EXERCISE DIRECTIONS. Filter the records below down to lines containing "astype".

TASK DATA.
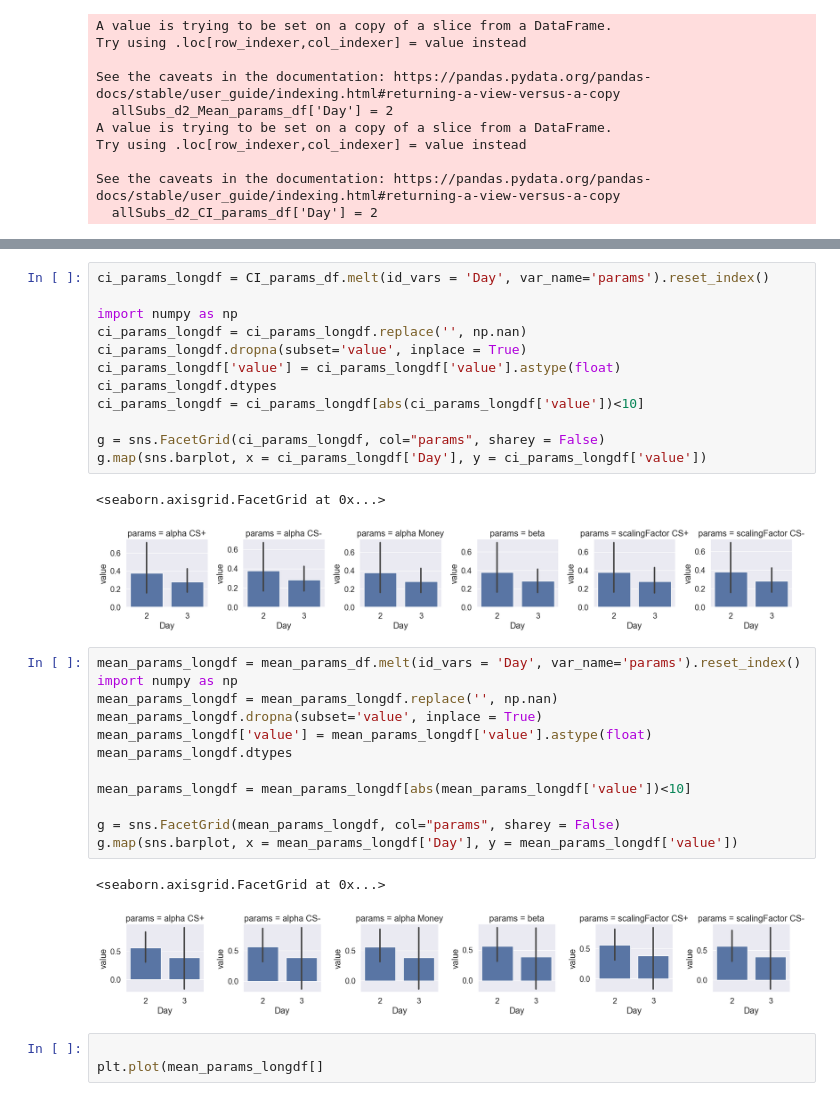
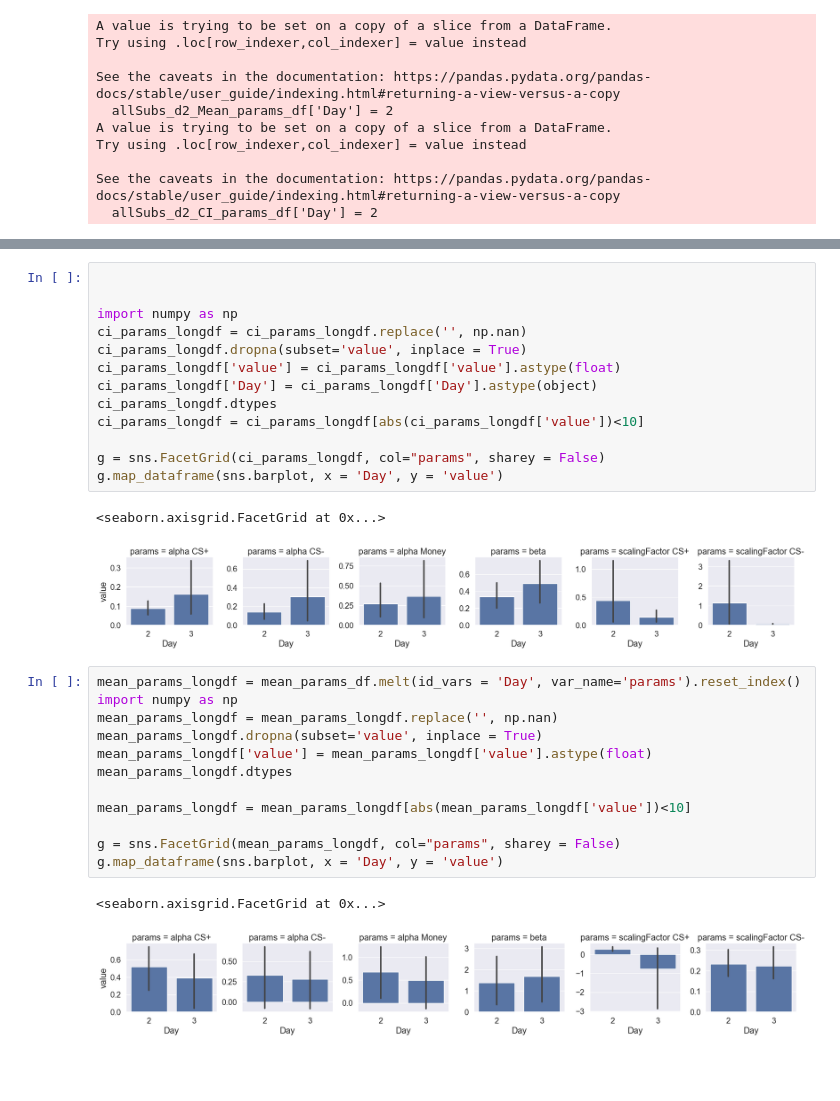
Before and after one commit to ffviana/nutreconDrive, a Jupyter notebook: 3. Analysis/groupAnalysis.ipynb, the cells around one changed output, grey strips where cells are left out. Cells and saved outputs as stored; diff of their text form; blank space fills up the shorter version.

```diff
--- a/3. Analysis/groupAnalysis.ipynb
+++ b/3. Analysis/groupAnalysis.ipynb
@@ -814,33 +794,31 @@ ci_params_longdf
 # %%
-ci_params_longdf = CI_params_df.melt(id_vars = 'Day', var_name='params').reset_index()
+
 
 import numpy as np
 ci_params_longdf = ci_params_longdf.replace('', np.nan)
 ci_params_longdf.dropna(subset='value', inplace = True)
 ci_params_longdf['value'] = ci_params_longdf['value'].astype(float)
+ci_params_longdf['Day'] = ci_params_longdf['Day'].astype(object)
 ci_params_longdf.dtypes
 ci_params_longdf = ci_params_longdf[abs(ci_params_longdf['value'])<10]
 
 g = sns.FacetGrid(ci_params_longdf, col="params", sharey = False)
-g.map(sns.barplot, x = ci_params_longdf['Day'], y = ci_params_longdf['value'])
+g.map_dataframe(sns.barplot, x = 'Day', y = 'value')
 # %% [output]
 <seaborn.axisgrid.FacetGrid at 0x...>
-[figure, old version]
+[figure, new version]
 # %%
 mean_params_longdf = mean_params_df.melt(id_vars = 'Day', var_name='params').reset_index()
 import numpy as np
 mean_params_longdf = mean_params_longdf.replace('', np.nan)
 mean_params_longdf.dropna(subset='value', inplace = True)
 mean_params_longdf['value'] = mean_params_longdf['value'].astype(float)
 mean_params_longdf.dtypes
 
 mean_params_longdf = mean_params_longdf[abs(mean_params_longdf['value'])<10]
 
 g = sns.FacetGrid(mean_params_longdf, col="params", sharey = False)
-g.map(sns.barplot, x = mean_params_longdf['Day'], y = mean_params_longdf['value'])
+g.map_dataframe(sns.barplot, x = 'Day', y = 'value')
 # %% [output]
 <seaborn.axisgrid.FacetGrid at 0x...>
-[figure, old version]
+[figure, new version]
-# %%
-
-plt.plot(mean_params_longdf[]
```
Also changed, not shown: parts of 12 cells of this notebook.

TASK RESPONSE.
 ci_params_longdf['value'] = ci_params_longdf['value'].astype(float)
+ci_params_longdf['Day'] = ci_params_longdf['Day'].astype(object)
 mean_params_longdf['value'] = mean_params_longdf['value'].astype(float)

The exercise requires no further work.